**What to produce:** Only an exact repetition of the lines from the one that holds "Also changed, not shown: paper/containers-lib.tex" to the end of the records is wanted.
** Data provided follows **
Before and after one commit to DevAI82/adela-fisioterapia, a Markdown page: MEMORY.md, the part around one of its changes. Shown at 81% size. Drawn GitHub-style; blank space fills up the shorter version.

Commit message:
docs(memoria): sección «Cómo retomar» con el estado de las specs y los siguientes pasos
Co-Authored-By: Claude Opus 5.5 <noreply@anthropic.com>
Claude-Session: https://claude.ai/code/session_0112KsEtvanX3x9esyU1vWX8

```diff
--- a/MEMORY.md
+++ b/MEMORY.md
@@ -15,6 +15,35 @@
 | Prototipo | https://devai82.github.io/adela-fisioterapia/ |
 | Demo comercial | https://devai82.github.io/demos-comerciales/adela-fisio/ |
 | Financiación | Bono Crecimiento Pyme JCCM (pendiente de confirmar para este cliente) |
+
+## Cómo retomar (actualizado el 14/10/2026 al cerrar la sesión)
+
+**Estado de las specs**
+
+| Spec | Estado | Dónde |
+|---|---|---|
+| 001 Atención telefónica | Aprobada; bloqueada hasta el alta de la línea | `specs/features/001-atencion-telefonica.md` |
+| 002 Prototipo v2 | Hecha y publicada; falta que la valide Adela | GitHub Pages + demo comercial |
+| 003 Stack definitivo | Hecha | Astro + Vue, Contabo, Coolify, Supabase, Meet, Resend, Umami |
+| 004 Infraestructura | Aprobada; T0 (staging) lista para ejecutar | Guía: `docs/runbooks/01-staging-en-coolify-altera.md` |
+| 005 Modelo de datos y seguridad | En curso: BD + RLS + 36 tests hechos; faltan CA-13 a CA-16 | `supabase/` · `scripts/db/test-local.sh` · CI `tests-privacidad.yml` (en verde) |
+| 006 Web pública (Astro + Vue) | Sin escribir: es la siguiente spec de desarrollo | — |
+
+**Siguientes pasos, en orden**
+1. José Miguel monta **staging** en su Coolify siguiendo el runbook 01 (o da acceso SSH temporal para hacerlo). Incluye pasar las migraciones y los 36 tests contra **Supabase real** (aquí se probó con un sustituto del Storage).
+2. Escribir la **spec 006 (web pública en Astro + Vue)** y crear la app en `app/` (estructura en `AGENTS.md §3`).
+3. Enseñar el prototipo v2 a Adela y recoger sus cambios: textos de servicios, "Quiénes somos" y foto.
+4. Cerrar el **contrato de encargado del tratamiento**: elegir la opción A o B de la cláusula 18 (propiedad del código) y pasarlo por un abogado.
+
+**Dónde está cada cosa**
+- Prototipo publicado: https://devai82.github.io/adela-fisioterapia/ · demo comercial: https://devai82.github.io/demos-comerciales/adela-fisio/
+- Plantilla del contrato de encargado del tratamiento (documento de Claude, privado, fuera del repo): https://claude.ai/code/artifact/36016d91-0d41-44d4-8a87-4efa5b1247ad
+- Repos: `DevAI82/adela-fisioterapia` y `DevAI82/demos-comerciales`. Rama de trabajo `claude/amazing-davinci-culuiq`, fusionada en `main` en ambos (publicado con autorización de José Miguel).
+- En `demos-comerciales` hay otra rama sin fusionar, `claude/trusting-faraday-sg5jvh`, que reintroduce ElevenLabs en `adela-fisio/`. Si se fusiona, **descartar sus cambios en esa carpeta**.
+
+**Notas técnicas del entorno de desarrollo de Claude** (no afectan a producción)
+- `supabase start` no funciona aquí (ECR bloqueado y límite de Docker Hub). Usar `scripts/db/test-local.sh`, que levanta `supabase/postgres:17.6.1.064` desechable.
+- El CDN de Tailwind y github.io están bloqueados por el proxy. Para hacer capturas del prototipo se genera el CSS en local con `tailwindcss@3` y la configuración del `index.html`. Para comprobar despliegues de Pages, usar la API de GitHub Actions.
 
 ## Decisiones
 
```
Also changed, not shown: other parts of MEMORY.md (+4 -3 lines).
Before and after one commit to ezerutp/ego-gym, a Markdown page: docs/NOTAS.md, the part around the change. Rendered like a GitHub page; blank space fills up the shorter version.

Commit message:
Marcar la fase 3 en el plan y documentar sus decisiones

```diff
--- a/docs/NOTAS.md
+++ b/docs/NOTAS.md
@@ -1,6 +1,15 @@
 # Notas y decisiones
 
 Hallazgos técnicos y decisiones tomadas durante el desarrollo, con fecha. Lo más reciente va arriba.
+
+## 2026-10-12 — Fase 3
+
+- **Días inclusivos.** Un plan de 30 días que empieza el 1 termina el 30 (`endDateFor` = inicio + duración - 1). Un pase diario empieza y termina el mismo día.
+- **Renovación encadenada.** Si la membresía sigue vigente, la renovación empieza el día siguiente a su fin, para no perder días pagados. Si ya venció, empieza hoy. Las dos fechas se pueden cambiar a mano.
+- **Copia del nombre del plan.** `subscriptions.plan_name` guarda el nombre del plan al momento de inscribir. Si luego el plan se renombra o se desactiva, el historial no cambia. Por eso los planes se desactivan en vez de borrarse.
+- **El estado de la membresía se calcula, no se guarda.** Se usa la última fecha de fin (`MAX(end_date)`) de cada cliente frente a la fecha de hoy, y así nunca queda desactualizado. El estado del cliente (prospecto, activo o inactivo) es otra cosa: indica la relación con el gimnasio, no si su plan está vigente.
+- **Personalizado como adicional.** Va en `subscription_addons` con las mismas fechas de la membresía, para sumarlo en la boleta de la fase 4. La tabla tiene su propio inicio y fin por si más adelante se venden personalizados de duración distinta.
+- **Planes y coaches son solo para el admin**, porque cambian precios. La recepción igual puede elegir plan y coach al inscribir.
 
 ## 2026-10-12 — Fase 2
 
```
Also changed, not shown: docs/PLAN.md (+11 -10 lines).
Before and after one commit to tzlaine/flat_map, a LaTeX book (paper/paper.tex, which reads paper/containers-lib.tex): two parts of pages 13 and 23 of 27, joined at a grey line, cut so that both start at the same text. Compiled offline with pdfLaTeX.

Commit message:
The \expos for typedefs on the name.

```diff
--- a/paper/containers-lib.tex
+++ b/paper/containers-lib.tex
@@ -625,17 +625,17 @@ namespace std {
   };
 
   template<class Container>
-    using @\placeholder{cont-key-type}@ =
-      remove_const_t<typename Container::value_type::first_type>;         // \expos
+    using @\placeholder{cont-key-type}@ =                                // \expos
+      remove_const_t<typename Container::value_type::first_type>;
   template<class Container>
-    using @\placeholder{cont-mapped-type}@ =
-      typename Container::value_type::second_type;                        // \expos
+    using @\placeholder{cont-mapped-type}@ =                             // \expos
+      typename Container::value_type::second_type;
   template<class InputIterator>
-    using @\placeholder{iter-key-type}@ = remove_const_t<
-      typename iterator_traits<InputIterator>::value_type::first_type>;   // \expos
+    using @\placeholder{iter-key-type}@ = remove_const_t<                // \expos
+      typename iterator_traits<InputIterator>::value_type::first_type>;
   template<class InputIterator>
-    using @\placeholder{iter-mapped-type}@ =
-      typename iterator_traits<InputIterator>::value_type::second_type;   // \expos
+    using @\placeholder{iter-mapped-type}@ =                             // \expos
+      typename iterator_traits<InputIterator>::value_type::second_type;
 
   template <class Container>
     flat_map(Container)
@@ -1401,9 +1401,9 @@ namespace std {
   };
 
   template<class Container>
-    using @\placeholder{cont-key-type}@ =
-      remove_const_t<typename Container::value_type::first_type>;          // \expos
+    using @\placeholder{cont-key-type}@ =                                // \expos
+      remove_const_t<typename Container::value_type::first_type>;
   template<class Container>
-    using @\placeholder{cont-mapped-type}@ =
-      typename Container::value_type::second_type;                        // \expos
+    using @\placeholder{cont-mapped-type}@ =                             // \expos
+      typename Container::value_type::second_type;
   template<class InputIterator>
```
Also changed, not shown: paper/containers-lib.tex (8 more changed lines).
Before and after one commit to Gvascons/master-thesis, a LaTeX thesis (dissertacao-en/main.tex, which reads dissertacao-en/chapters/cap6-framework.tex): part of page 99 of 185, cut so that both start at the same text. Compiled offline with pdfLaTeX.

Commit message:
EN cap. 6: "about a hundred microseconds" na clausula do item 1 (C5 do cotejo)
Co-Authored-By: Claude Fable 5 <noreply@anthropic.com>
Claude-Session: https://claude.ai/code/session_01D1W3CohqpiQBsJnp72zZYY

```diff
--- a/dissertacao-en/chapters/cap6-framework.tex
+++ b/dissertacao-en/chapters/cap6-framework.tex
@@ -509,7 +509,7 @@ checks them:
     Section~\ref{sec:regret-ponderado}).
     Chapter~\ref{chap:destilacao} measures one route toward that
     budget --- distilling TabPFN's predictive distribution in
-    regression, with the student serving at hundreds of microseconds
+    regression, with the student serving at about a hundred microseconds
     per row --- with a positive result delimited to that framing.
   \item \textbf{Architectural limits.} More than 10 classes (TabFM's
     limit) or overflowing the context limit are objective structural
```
** End of Data provided **
**Reply:**
Also changed, not shown: paper/containers-lib.tex (8 more changed lines).
Before and after one commit to Gvascons/master-thesis, a LaTeX thesis (dissertacao-en/main.tex, which reads dissertacao-en/chapters/cap6-framework.tex): part of page 99 of 185, cut so that both start at the same text. Compiled offline with pdfLaTeX.

Commit message:
EN cap. 6: "about a hundred microseconds" na clausula do item 1 (C5 do cotejo)
Co-Authored-By: Claude Fable 5 <noreply@anthropic.com>
Claude-Session: https://claude.ai/code/session_01D1W3CohqpiQBsJnp72zZYY

```diff
--- a/dissertacao-en/chapters/cap6-framework.tex
+++ b/dissertacao-en/chapters/cap6-framework.tex
@@ -509,7 +509,7 @@ checks them:
     Section~\ref{sec:regret-ponderado}).
     Chapter~\ref{chap:destilacao} measures one route toward that
     budget --- distilling TabPFN's predictive distribution in
-    regression, with the student serving at hundreds of microseconds
+    regression, with the student serving at about a hundred microseconds
     per row --- with a positive result delimited to that framing.
   \item \textbf{Architectural limits.} More than 10 classes (TabFM's
     limit) or overflowing the context limit are objective structural
```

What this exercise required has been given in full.